Andalusia, EQUO, the Spanish Green Party, have decided to go to the elections inside the Podemos’ list.
At local level (end of May), things are slightly different. Podemos has decided not to stand as such anywhere (in order not to risk devaluing its “brand name”) but will leave its circles free to stand in the elections in other forms. In particular, there is a movement of very interesting “citizens’ candidacies” which are called “Ganemos” or, in Catalonia, “Guanyem” (Let’s win) and which bring together, pell-mell, Podemos, Izquierda Unida (IU) and Equo. In some cases (for example in Barcelona and Madrid), these three parties will field joint candidates; in other cases, it will just be Podemos and Equo; in others again, just Equo and IU (with Podemos standing on its own or not fielding any candidates)… but there will be no list of Podemos and IU shoulder to shoulder. A good summary of this citizens’ candidacies.
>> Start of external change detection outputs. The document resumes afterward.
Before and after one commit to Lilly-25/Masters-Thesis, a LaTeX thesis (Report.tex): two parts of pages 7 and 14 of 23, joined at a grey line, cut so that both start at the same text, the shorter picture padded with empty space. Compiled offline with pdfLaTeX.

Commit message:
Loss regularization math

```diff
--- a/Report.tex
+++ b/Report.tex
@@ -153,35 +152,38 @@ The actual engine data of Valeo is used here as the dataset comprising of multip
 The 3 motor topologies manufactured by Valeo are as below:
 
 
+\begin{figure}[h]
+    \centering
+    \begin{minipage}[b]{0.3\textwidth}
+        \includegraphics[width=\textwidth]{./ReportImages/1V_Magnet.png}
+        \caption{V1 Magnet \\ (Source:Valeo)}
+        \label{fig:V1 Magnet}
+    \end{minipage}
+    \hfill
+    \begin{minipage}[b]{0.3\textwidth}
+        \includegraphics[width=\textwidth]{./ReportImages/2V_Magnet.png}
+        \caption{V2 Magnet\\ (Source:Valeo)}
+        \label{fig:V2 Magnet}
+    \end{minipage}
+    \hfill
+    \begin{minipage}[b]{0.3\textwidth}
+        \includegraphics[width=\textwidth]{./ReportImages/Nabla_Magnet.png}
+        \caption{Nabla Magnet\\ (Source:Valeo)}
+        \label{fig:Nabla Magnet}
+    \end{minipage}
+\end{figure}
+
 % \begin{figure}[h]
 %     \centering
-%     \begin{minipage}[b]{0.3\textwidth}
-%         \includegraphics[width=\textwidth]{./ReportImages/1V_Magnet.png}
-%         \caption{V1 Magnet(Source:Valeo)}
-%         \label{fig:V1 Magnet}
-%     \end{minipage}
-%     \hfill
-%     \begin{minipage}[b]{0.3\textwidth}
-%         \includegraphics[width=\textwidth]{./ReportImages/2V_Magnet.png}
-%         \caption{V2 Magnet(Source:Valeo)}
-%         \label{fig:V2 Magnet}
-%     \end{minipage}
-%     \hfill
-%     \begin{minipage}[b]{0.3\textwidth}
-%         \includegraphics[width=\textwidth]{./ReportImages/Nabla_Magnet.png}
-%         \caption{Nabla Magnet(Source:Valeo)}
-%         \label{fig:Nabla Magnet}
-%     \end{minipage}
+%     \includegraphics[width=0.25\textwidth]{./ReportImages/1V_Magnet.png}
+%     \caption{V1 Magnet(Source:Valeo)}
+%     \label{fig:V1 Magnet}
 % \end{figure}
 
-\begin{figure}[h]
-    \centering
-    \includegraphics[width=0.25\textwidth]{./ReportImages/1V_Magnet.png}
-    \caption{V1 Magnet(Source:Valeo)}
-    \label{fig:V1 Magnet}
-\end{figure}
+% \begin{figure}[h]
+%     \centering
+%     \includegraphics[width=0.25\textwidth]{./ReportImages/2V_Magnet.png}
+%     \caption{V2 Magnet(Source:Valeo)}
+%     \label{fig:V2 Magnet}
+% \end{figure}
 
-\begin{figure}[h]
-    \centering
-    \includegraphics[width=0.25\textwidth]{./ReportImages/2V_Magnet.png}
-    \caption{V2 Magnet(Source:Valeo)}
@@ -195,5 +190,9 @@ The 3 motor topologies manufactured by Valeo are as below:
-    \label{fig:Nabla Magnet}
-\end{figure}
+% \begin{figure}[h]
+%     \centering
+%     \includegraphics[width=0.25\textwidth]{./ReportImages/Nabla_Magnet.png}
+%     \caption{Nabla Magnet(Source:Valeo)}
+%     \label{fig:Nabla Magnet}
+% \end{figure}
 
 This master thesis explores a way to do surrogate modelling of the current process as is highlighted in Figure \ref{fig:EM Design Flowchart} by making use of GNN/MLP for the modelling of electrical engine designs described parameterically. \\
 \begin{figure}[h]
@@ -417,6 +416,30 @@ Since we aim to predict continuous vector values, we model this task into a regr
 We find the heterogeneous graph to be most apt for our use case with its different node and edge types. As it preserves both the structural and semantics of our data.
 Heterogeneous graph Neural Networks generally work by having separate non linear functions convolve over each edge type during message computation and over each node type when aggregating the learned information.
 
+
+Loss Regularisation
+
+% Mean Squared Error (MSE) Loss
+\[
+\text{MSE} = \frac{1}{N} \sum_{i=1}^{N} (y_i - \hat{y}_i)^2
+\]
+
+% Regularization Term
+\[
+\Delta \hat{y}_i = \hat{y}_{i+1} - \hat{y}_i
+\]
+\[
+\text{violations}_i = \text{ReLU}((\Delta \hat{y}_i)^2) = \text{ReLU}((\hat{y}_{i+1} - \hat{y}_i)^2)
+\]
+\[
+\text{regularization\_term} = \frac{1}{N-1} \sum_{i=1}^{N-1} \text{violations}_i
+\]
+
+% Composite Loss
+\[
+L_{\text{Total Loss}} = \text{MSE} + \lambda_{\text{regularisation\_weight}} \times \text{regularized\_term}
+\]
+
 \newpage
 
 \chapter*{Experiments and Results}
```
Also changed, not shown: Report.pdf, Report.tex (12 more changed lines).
In conclusion, Podemos provides a lesson in political communication.
The philosopher inspiring the group of lecturers who created Podemos is Ernesto Laclau, an Argentinean thinker who recently died in Seville and who is the author of “The Populist Reason”, among other works.
In Laclau’s view, populism is not, in and by itself, either good or bad; it can be fascist or progressive – and why not environmentally-minded? (see Dick Pels, What’s wrong with Green populism?). According to Laclau, populism can become a powerful democratic instrument in the event of a crisis of representation since it is capable of responding to all the demands put forward by citizens, even though – let us emphasise this – it does not respond to any demand in particular, but rather, to the whole gamut…
To this end, and as a first key element of the populist strategy, Laclau advocates using “empty signifiers”, i.e. “all-encompassing words” or “catch-all” concepts which have the ability to act as a focus for extremely disparate expectations. This is what Podemos is doing when it uses catch-all words such as “caste”, “the people” and “fatherland”. The actual content is unimportant (in fact, there is an avoidance of being overly specific): the important thing is that individuals should be able see themselves mirrored in the word, each in his or her own way.
The second key element is embodiment. Laclau argues that “the rulers become a symbol of the ruled, but at the same time the ruled lay the foundations upon which a leader is built.” Podemos has done just this: strive to make the people identify as much as possible with the leader, the latter being an embodiment of the former (conveniently, Podemos’s ballot papers in the European elections did not bear the logo of the party but an image of Pablo Iglesias).
The third key element is hegemony. Since the leader and the people are one and the same thing, the leader’s decisions may not be questioned (otherwise it is the people who are being called into question…). Therefore, criticism and dissidence are not looked upon favourably. In practice this means that: 1) anyone criticising the leader or the party is, ipso facto, a member of the “caste” (this is a black-or-white view: you are either with me or against me); 2) the losers at party conferences are required not to aspire to any position within the party; 3) this results in a completely undifferentiated national structure: hegemony does not go much for plurality.
Podemos is not only a mass political phenomenon but also, and above all, a political communication phenomenon.